*** Exercise data ***

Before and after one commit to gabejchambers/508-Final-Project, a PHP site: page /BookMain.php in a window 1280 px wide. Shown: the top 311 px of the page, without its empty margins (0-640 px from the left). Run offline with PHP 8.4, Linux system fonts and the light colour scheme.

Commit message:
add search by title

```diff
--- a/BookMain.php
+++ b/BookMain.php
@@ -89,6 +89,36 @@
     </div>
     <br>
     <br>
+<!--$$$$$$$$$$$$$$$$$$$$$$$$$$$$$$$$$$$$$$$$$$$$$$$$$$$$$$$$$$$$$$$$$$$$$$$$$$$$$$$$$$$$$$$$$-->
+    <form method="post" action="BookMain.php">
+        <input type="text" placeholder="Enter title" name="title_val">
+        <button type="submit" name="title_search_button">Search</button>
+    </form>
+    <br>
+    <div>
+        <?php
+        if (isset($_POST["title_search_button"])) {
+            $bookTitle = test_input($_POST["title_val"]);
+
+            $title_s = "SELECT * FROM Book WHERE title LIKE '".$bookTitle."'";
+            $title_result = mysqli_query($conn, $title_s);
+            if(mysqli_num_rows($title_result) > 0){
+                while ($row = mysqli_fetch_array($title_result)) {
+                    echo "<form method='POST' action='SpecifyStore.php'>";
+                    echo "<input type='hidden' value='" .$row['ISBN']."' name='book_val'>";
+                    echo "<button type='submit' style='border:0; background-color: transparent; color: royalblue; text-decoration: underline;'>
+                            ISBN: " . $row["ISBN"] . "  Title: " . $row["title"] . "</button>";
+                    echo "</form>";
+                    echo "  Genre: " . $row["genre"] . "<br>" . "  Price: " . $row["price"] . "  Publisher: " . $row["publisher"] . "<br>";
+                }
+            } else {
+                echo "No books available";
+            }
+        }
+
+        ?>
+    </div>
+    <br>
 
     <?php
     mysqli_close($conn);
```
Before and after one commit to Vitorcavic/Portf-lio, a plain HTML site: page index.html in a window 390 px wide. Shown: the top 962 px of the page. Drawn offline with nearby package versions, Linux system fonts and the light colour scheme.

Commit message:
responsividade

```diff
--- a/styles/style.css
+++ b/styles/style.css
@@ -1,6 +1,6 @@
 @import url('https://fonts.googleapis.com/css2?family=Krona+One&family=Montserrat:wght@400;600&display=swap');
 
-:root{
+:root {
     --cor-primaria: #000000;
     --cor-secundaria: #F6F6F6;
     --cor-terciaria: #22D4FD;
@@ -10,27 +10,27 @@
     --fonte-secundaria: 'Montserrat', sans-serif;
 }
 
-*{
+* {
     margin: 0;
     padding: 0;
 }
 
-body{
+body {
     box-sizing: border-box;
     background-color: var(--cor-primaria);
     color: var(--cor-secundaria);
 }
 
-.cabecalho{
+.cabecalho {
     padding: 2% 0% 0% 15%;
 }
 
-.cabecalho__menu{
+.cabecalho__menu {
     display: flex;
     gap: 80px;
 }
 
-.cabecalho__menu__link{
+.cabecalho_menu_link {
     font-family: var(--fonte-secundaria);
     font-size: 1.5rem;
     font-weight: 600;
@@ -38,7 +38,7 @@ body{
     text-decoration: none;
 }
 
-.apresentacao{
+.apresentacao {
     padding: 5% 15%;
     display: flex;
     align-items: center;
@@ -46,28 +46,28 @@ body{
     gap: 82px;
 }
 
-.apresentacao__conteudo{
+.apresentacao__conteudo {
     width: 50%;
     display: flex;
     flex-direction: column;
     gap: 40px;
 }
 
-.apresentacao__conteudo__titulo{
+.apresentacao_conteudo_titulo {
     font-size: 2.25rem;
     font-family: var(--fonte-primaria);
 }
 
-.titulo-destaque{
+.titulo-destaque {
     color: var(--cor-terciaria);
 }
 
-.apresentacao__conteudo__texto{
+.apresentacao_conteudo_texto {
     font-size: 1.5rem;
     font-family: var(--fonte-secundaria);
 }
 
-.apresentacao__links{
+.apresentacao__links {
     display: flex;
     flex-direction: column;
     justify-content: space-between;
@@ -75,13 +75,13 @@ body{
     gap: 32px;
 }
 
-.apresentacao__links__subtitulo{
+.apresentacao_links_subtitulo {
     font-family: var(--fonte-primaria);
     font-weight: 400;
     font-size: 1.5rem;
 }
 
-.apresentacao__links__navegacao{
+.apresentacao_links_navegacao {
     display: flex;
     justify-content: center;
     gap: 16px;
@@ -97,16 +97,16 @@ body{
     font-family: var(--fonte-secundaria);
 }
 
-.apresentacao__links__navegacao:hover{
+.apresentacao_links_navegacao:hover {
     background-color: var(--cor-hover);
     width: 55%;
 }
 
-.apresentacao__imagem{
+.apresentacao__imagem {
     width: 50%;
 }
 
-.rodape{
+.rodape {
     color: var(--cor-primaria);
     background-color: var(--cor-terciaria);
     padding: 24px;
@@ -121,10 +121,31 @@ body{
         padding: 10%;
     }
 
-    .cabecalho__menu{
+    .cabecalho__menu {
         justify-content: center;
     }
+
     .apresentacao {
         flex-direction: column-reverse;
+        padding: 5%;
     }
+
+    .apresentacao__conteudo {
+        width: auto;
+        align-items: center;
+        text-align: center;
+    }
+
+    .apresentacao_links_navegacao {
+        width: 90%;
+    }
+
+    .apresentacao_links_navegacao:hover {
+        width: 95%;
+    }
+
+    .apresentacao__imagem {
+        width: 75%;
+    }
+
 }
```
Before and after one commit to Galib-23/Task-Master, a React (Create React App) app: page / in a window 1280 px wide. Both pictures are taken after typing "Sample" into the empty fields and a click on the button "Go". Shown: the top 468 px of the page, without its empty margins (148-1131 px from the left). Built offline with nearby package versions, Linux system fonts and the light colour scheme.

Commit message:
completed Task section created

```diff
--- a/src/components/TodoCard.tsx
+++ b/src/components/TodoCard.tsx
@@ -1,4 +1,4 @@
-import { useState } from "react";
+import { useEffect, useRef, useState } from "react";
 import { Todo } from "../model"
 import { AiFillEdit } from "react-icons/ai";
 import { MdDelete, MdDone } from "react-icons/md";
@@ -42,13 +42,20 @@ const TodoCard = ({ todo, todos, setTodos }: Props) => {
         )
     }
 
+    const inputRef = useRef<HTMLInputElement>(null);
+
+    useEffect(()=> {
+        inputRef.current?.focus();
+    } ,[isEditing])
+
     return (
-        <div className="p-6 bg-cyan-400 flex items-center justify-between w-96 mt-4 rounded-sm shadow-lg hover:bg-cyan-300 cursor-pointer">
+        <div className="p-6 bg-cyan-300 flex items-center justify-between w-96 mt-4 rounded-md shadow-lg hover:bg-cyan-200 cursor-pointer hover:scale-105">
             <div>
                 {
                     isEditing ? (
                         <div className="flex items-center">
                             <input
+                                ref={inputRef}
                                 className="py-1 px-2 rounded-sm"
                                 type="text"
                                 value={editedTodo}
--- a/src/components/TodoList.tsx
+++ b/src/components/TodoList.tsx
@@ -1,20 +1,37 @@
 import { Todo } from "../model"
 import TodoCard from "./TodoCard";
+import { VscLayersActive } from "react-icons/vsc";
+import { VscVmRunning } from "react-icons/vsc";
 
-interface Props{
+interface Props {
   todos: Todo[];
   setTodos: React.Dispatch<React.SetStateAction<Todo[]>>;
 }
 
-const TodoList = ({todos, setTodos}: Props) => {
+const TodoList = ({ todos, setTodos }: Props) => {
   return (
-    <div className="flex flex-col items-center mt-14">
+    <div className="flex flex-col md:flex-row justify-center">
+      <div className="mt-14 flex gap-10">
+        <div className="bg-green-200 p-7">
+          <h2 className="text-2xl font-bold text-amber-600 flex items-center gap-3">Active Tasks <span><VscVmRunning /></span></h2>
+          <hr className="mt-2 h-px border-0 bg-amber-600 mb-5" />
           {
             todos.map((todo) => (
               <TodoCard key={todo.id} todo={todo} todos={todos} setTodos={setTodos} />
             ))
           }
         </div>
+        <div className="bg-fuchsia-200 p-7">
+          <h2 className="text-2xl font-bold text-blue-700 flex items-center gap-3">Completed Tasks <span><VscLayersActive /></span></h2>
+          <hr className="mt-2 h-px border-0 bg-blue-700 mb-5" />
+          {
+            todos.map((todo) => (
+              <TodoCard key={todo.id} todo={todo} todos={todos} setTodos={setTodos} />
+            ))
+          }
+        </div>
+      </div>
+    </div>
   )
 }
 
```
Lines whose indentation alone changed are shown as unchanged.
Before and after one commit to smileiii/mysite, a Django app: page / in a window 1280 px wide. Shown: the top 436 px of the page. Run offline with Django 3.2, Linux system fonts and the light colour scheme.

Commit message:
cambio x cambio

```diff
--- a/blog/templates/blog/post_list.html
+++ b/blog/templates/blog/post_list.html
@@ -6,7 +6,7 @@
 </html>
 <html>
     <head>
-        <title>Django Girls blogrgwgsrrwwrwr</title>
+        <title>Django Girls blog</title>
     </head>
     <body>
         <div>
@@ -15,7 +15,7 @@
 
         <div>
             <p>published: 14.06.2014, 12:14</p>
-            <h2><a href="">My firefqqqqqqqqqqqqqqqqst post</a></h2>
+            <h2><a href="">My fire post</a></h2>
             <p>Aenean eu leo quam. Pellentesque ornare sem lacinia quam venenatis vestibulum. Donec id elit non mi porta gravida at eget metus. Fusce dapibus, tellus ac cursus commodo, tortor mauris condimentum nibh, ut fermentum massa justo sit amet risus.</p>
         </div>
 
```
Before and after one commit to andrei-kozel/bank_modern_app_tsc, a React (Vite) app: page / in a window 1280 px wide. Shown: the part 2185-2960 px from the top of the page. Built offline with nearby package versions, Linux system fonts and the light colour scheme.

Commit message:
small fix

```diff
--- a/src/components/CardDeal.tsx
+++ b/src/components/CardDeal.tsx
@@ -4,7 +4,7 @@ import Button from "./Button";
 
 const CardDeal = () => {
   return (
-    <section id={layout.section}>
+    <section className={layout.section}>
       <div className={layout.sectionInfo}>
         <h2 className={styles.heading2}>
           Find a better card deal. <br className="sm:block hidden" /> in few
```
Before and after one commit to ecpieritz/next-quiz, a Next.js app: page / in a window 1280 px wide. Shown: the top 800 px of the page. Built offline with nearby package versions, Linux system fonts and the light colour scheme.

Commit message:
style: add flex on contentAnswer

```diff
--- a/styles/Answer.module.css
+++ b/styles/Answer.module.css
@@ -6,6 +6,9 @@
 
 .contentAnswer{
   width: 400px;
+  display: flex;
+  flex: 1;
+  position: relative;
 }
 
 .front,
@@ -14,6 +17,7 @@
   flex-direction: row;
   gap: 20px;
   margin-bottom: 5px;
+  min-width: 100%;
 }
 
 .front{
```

*** End of Exercise data ***

## Task goal
Search the listing above for the string "terciaria" and return each line it appears on.

## Exercise response
     --cor-terciaria: #22D4FD;
     color: var(--cor-terciaria);
     background-color: var(--cor-terciaria);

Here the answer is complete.